Asia Pacific international visitor arrival trends: Jan-2009 to Feb-2011
“Moderating growth was to be expected following last year’s impressive recovery. Going forward, economic fundamentals remain strong and the positive momentum is expected to continue but the aftermath of the tragic earthquake and tsunami in Japan and the political unrest in the Middle East and North Africa are expected to have a dampening effect on travel demand in the short-term,” PATA Director Strategic Intelligence Centre Kris Lim said.
South Asia continued to set the pace with the strongest arrivals growth from amongst the four sub-regions covered in Feb-2011mwith a gain of 15%. Two destinations involved in the hosting of the ICC Cricket World Cup 2011, India and Sri Lanka, recorded the fastest arrivals growth of 15% for the month. Arrivals to the Maldives (+13%) and Nepal (+12%) also grew strongly in February.
Travel demand to Southeast Asia remained robust with arrivals to the sub-region growing by 10% year-on-year, with the majority of the destinations recording double-digit gains in arrivals, led by Cambodia (+22%), Myanmar (+29%) and Vietnam (+22%).
Northeast Asia on the other hand registered a significantly slower growth of 3% in Feb-2011, but added 1.4 million more visitors.

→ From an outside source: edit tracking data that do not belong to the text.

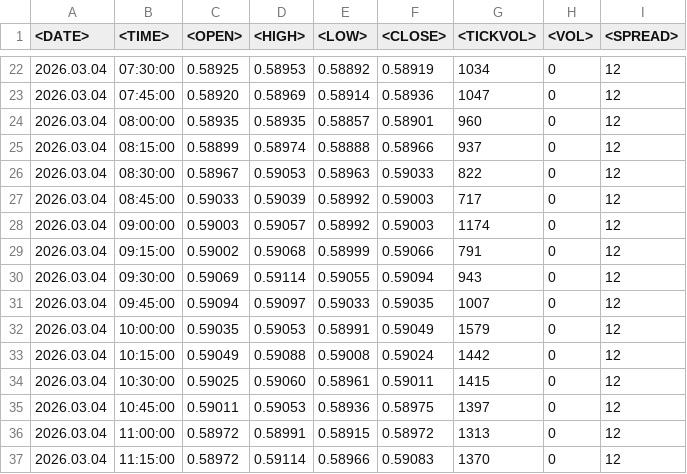
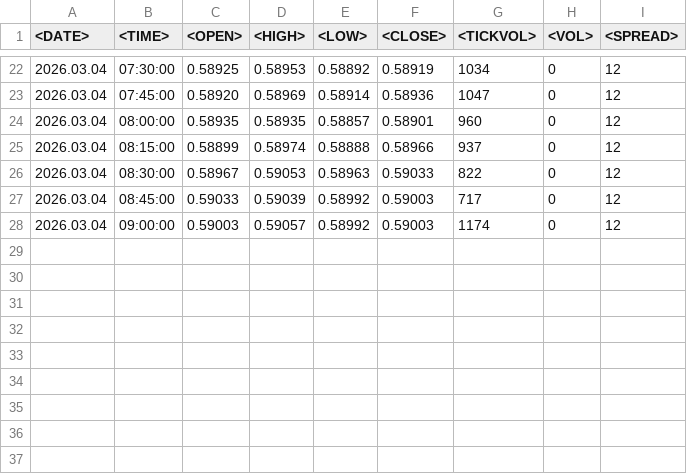
Before and after one commit to Diogoa83/price_action, a CSV file: PADROES/LTDA.csv, drawn as a sheet; only a part is shown, gaps mark what is left out; the diff names each change by its address in the sheet, - before the commit and + after, or states it on an @@ line.

Commit message:
Update LTDA.csv

```diff
--- a/PADROES/LTDA.csv
+++ b/PADROES/LTDA.csv
-row 29: 2026.03.04 | 09:15:00 | 0.59002 | 0.59068 | 0.58999 | 0.59066 | 791 | 0 | 12
-row 30: 2026.03.04 | 09:30:00 | 0.59069 | 0.59114 | 0.59055 | 0.59094 | 943 | 0 | 12
-row 31: 2026.03.04 | 09:45:00 | 0.59094 | 0.59097 | 0.59033 | 0.59035 | 1007 | 0 | 12
-row 32: 2026.03.04 | 10:00:00 | 0.59035 | 0.59053 | 0.58991 | 0.59049 | 1579 | 0 | 12
-row 33: 2026.03.04 | 10:15:00 | 0.59049 | 0.59088 | 0.59008 | 0.59024 | 1442 | 0 | 12
-row 34: 2026.03.04 | 10:30:00 | 0.59025 | 0.59060 | 0.58961 | 0.59011 | 1415 | 0 | 12
-row 35: 2026.03.04 | 10:45:00 | 0.59011 | 0.59053 | 0.58936 | 0.58975 | 1397 | 0 | 12
-row 36: 2026.03.04 | 11:00:00 | 0.58972 | 0.58991 | 0.58915 | 0.58972 | 1313 | 0 | 12
-row 37: 2026.03.04 | 11:15:00 | 0.58972 | 0.59114 | 0.58966 | 0.59083 | 1370 | 0 | 12
```
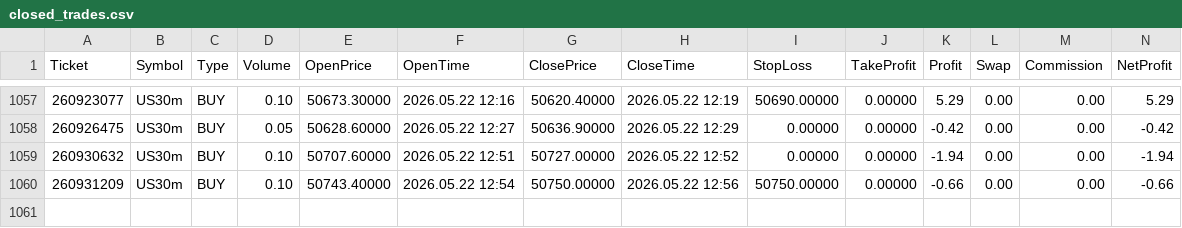
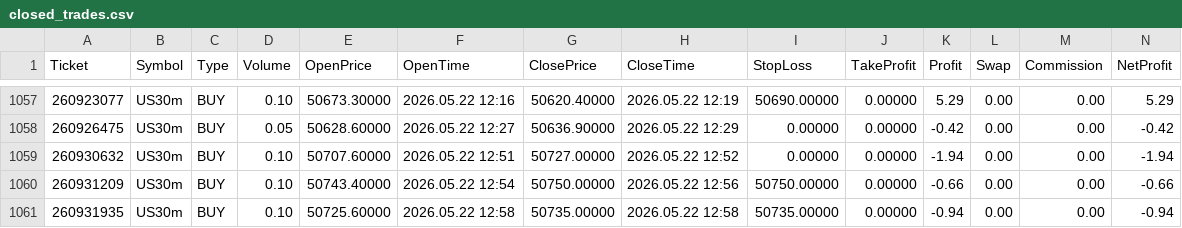
Before and after one commit to Tradezyy/Tradezy-v2, a CSV file: data/closed_trades.csv, drawn as a sheet; only a part is shown, gaps mark what is left out; rows hold the shown columns only; the diff names each change by its address in the sheet, - before the commit and + after, or states it on an @@ line.

Commit message:
Auto update 2026-05-22 18:29

```diff
--- a/data/closed_trades.csv
+++ b/data/closed_trades.csv
+row 1061: 260931935 | US30m | BUY | 0.10 | 50725.60000 | 2026.05.22 12:58 | 50735.00000 | 2026.05.22 12:58 | 50735.00000 | 0.00000 | -0.94 | 0.00 | 0.00 | -0.94
```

Chinese Taipei (+17%) maintained strong inbound growth but growth for other destinations in the sub-region were modest ranging from 2% (China, Hong Kong SAR and Japan) to 5% (Macau SAR).
International arrivals to the Pacific rose 4% in Feb-2011, with Australia registering a marginal decline (–0.2%) and New Zealand posting flat inbound growth of 0.2%. Arrivals to Vanuatu and Hawaii surged 71% and 12% respectively but the Marshall Islands and Northern Marianas reported double-digit declines for the month.
PATA also noted that the Middle East market provides some three million visitors to Asia Pacific annually. It is a significantly smaller origin market but one that has enjoyed robust growth in the past five years. However, the political unrest in the region this year has caused some drops in visitor numbers to Asia Pacific. One of the leading destinations for Middle East travellers in the region, Thailand, recorded a 15% fall in arrivals from that region in Mac-2011.